**Dataset extract:**
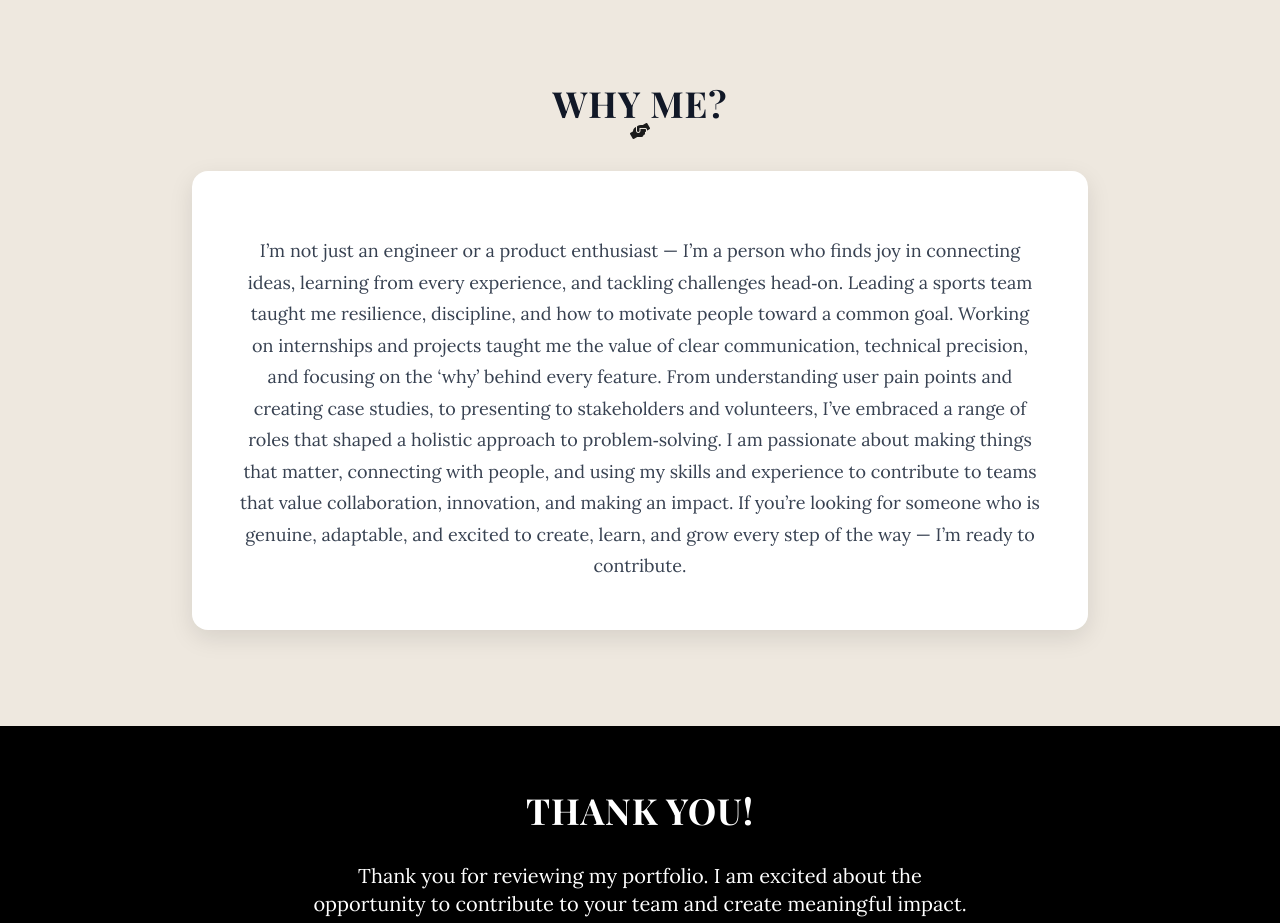
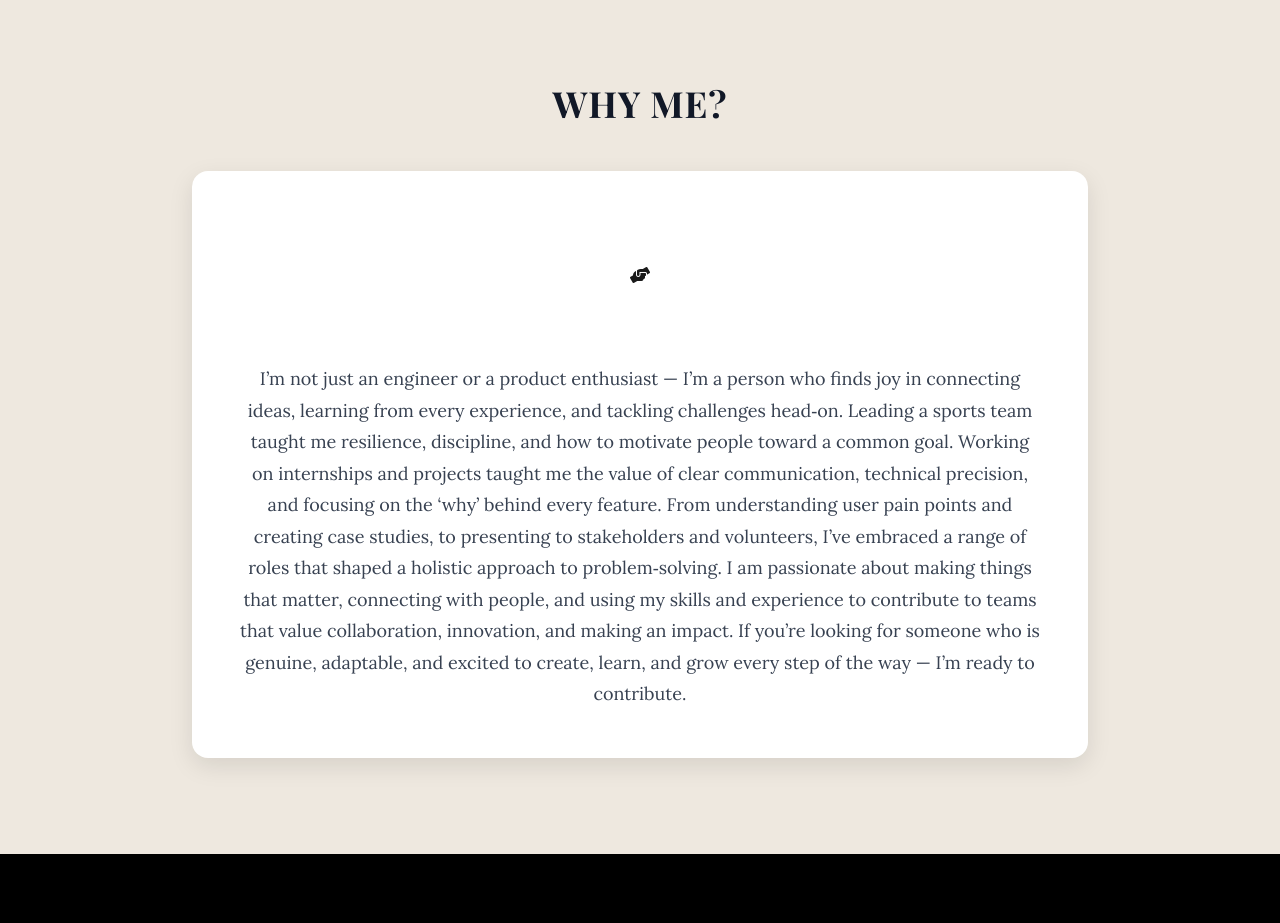
Before and after one commit to Labhanshuvyas/Labhanshuvyas.github.io, a plain HTML site: page index.html in a window 1280 px wide. Shown: the part 4140-5063 px from the top of the page. Drawn offline with nearby package versions, Linux system fonts and the light colour scheme.

Commit message:
Update index.html

```diff
--- a/index.html
+++ b/index.html
@@ -423,8 +423,8 @@
             color: #1A1A1A; /* Changed icon color to black */
             width: 80px; /* Reverted size */
             height: 80px; /* Reverted size */
-            margin-bottom: 1rem; /* No margin-bottom on icon */
-            margin-top: -6rem; /* Pushed further up to create more space from top of box */
+            margin-bottom: 0rem; /* No margin-bottom on icon */
+            margin-top: 3rem; /* Pushed further up to create more space from top of box */
         }
 
         #why-me-text {
```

**Your instructions:**
Only lines containing the word "margin" should appear in the answer, and every such line from the records above must be there.

**Output below:**
-            margin-bottom: 1rem; /* No margin-bottom on icon */
-            margin-top: -6rem; /* Pushed further up to create more space from top of box */
+            margin-bottom: 0rem; /* No margin-bottom on icon */
+            margin-top: 3rem; /* Pushed further up to create more space from top of box */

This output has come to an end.